## [Task objective]
Would you please copy each line of the data in which the string "class" occurs?

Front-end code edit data
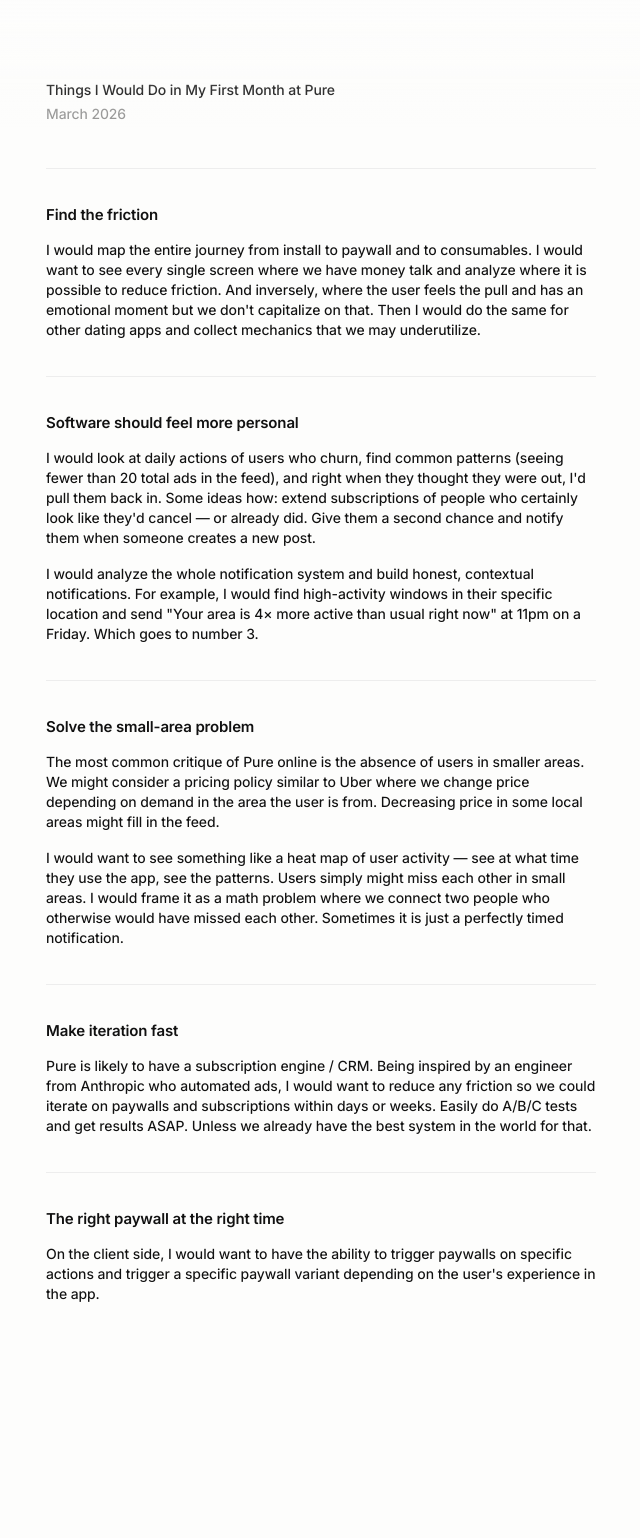
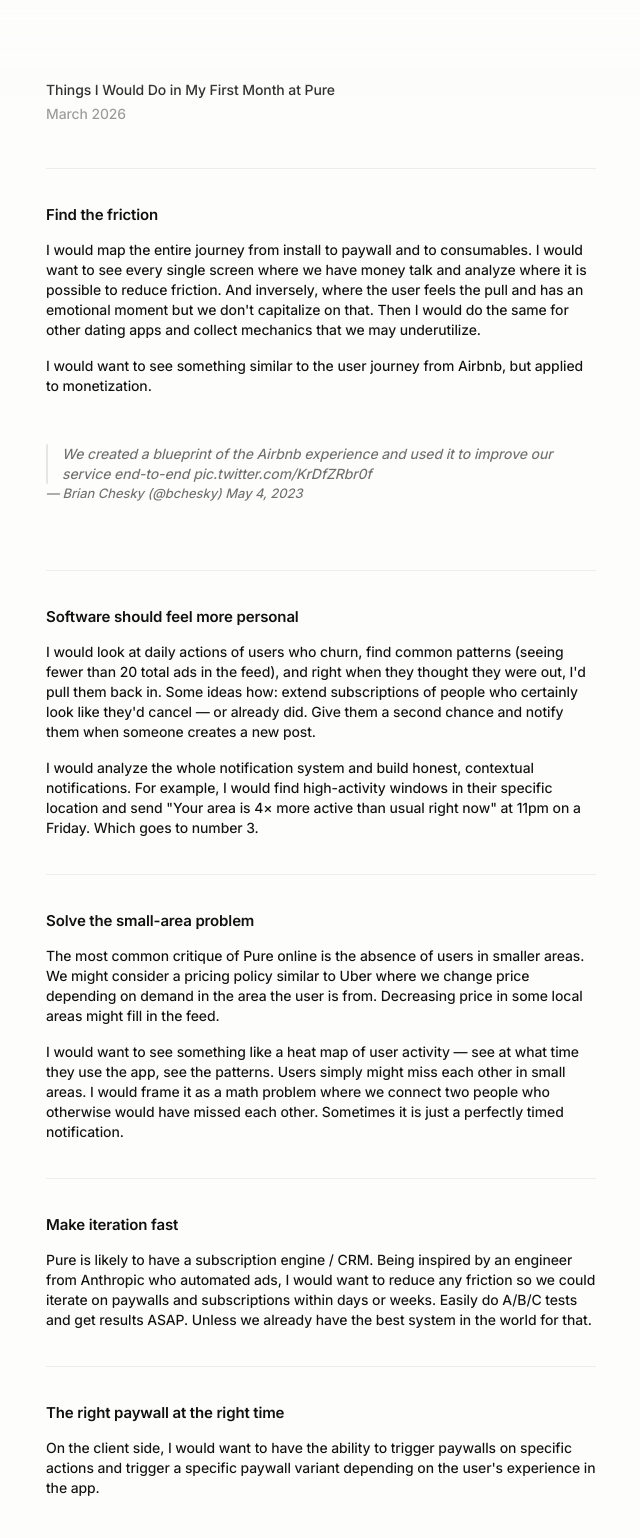
Before and after one commit to PyshnovT/pyshnovt.github.io, a Jekyll site: the page pure.html, which Jekyll copies as it is, in a window 1280 px wide. Shown: the whole page, without its empty margins (319-959 px from the left). Built offline with Jekyll 4.4.1, drawn with Linux system fonts in a browser that asks for light colours; comment, search, counter and statistics services are not loaded; before the commit the page ends 1344 px from its top, so only the background shows below that.

Commit message:
Update pure.html

```diff
--- a/pure.html
+++ b/pure.html
@@ -524,6 +524,20 @@
           And inversely, where the user feels the pull and has an emotional moment but we don't capitalize on that.
           Then I would do the same for other dating apps and collect mechanics that we may underutilize.</p>
 
+        <p>I would want to see something similar to the user journey from Airbnb, but applied to monetization.</p>
+
+        <div style="padding-top: 1rem;">
+          <blockquote class="twitter-tweet">
+            <p lang="en" dir="ltr">We created a blueprint of the Airbnb experience and used it to improve our service
+              end-to-end <a href="https://t.co/KrDfZRbr0f">pic.twitter.com/KrDfZRbr0f</a></p>&mdash; Brian Chesky
+            (@bchesky) <a href="https://twitter.com/bchesky/status/1654137863007612930?ref_src=twsrc%5Etfw">May 4,
+              2023</a>
+          </blockquote>
+          <script async src="https://platform.twitter.com/widgets.js" charset="utf-8"></script>
+          <!-- <iframe src="https://platform.twitter.com/embed/Tweet.html?id=1654137863007612930"
+            style="width: 100%; border: none; max-width: 550px;" height="300" allowfullscreen></iframe> -->
+        </div>
+
         <div class="section-divider">
           <hr>
           <div class="heading-wrap">
```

## [Worked solution]
+          <blockquote class="twitter-tweet">
         <div class="section-divider">
           <div class="heading-wrap">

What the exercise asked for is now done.